§ Lord Brett
asked Her Majesty's Government:
What effect the Commonhold and Leasehold Reform Bill, if enacted, will have on the rights of Crown leaseholders to enfranchise and to acquire a new or extended lease. [HL1960]196WA
§ The Parliamentary Secretary, Lord Chancellor's Department (Baroness Scotland of Asthal)
Following a statement made on 2 November 1992 by Sir George Young, the Crown authorities gave an undertaking that the Crown would, as landlord and subject to specified conditions, agree to the enfranchisement or extension of residential long leases under the same qualifications and terms which applied by virtue of the Leasehold Reform Act 1967 and the Leasehold Reform, Housing and Urban Development Act 1993 to lessees who hold from other landlords.

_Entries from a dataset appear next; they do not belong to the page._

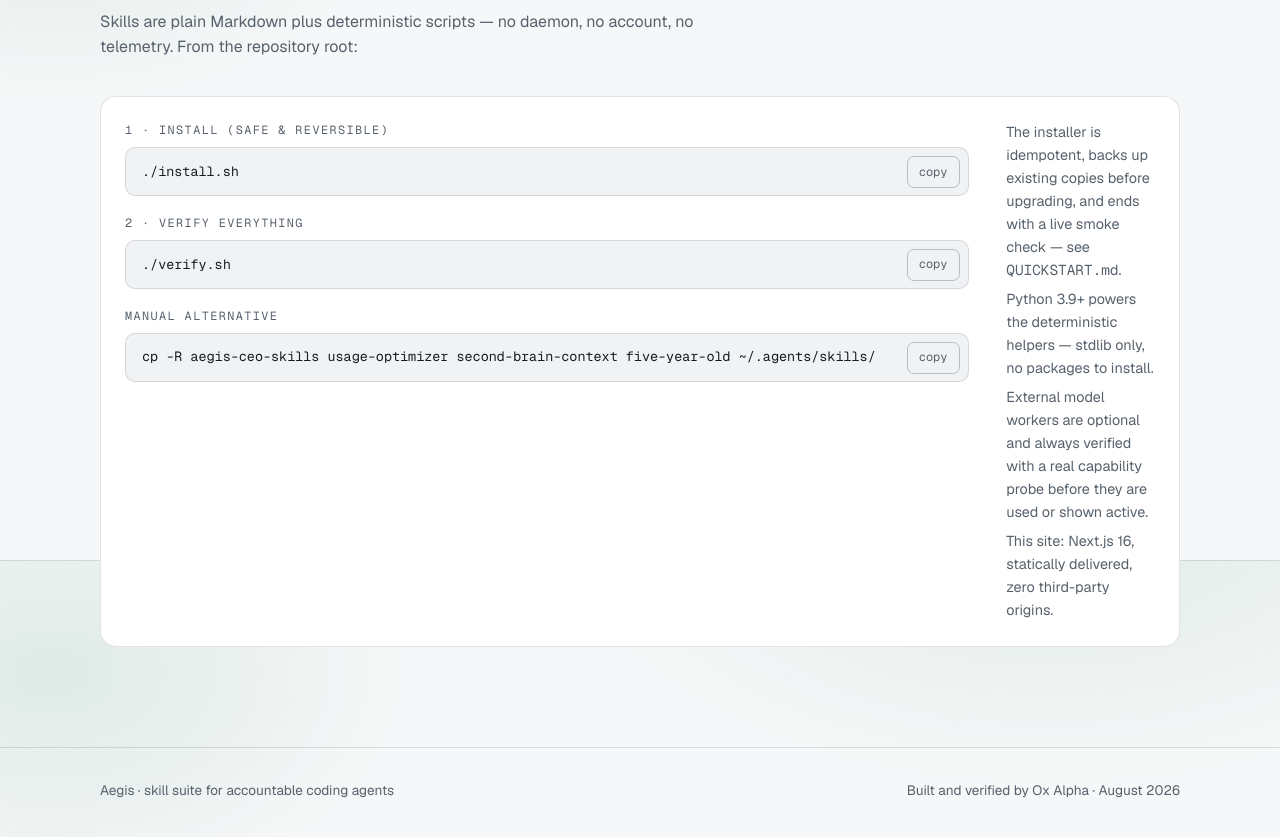
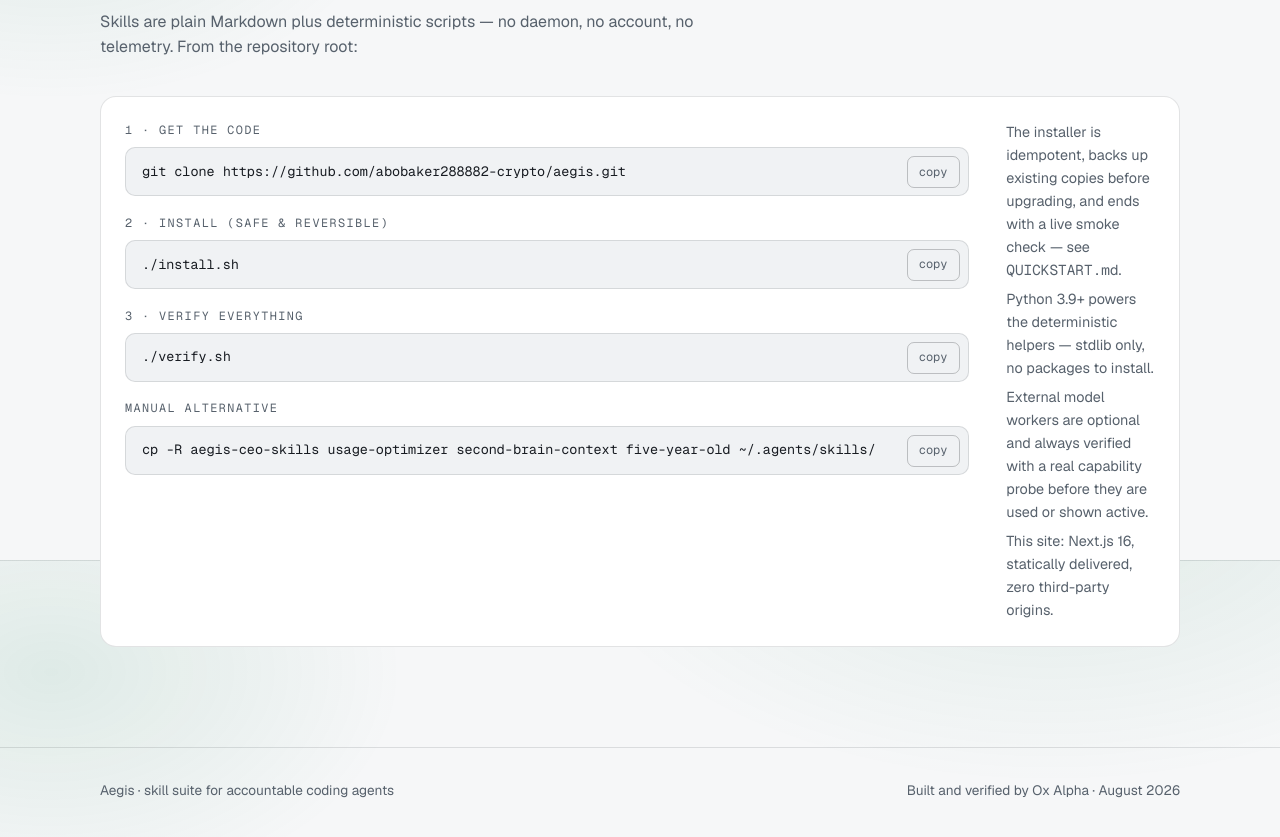
Before and after one commit to abobaker288882-crypto/aegis-site, a Next.js app: page / in a window 1280 px wide. Shown: the part 1840-2677 px from the top of the page. Built offline with nearby package versions, Linux system fonts and the light colour scheme.

Commit message:
Add clone step and public source links

```diff
--- a/app/page.tsx
+++ b/app/page.tsx
@@ -1,6 +1,7 @@
 import CopyButton from './CopyButton';
 import Link from 'next/link';
 
+const CLONE_CMD = 'git clone https://github.com/abobaker288882-crypto/aegis.git';
 const INSTALL_CMD = './install.sh';
 const MANUAL_CMD = 'cp -R aegis-ceo-skills usage-optimizer second-brain-context five-year-old ~/.agents/skills/';
 const VERIFY_CMD = './verify.sh';
@@ -178,14 +179,21 @@ export default function Home() {
           </div>
           <div className="install-panel">
             <dl className="step">
-              <dt>1 · Install (safe &amp; reversible)</dt>
+              <dt>1 · Get the code</dt>
+              <dd>
+                <div className="codeblock">
+                  <code>{CLONE_CMD}</code>
+                  <CopyButton text={CLONE_CMD} />
+                </div>
+              </dd>
+              <dt>2 · Install (safe &amp; reversible)</dt>
               <dd>
                 <div className="codeblock">
                   <code>{INSTALL_CMD}</code>
                   <CopyButton text={INSTALL_CMD} />
                 </div>
               </dd>
-              <dt>2 · Verify everything</dt>
+              <dt>3 · Verify everything</dt>
               <dd>
                 <div className="codeblock">
                   <code>{VERIFY_CMD}</code>
```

It was announced on 3 April 2001, Official Report, cols, WA 110–112 that the Crown authorities had confirmed that they would apply the undertaking to the provisions of the 1967 Act and the 1993 Act as amended by the Commonhold and Leasehold Reform Bill which was then before Parliament. As was announced by my noble and learned friend Lord Falconer of Thoroton during Third Reading of the Commonhold and Leasehold Reform Bill, which is before this Parliament, on 19 November 2001, (Official Report, col 927), the Crown authorities have now confirmed that this also applies to those Acts as amended by the current Bill. This undertaking accordingly supersedes the one given on 3 April 2001.
The full terms of the agreement made by the Crown are as follows:
(1) the Crown as landlord will, subject to the conditions described below, agree to the enfranchisement or extension of residential long leases or the grant of new residential long leases, under the same qualifications and terms which will apply by virtue of the Leasehold Reform Act 1967 and the Leasehold Reform, Housing and Urban Development Act 1993 to lessees who hold from other landlords;
(2) enfranchisement will be refused where property stands on land which is held inalienably;
(3) enfranchisement will also be refused where certain circumstances, which only apply to the Crown, obtain. These are:
- (i) where there are particular security considerations (on the advice of the Royal and Diplomatic Protection Group of the Metropolitan Police or other security agencies);
- (ii) where properties are in, or intimately connected with, the curtilage of historic Royal Parks and Palaces;
- (iii) where properties, or the areas in which they are situated, have a long historic or particular association with the Crown.
(4) the areas referred to in paragraph (3) (iii) include the Off Islands within the Isles of Scilly (St Agnes, Bryher, St Martins and Tresco), the Garrison on St Mary's, the village of Newton St Loe and parts of central Dartmoor. The properties referred to in that paragraph include old land revenue and reverter properties and grace and favour properties;
(5) where enfranchisement is refused on the grounds set out in paragraphs (2) and (3) but the tenant would otherwise qualify for enfranchisement, lease extension 197WA or the grant of a new lease by analogy with the statutes, the Crown will be prepared to negotiate new leases;
(6) the Crown will follow the valuation bases set out in the Leasehold Reform Act 1967 and the Leasehold Reform, Housing and Urban Development Act 1993;
(7) the Crown will agree to be bound by arbitration where there is dispute over valuation or other terms, except in cases under paragraphs (2) and (3). The Leasehold Valuation Tribunal will he empowered to act as the arbitration body, and will hear such disputes on voluntary reference;
(8) the Crown will be entitled to apply to the Leasehold Valuation Tribunal for approval of a scheme of estate management in the same way as other landlords.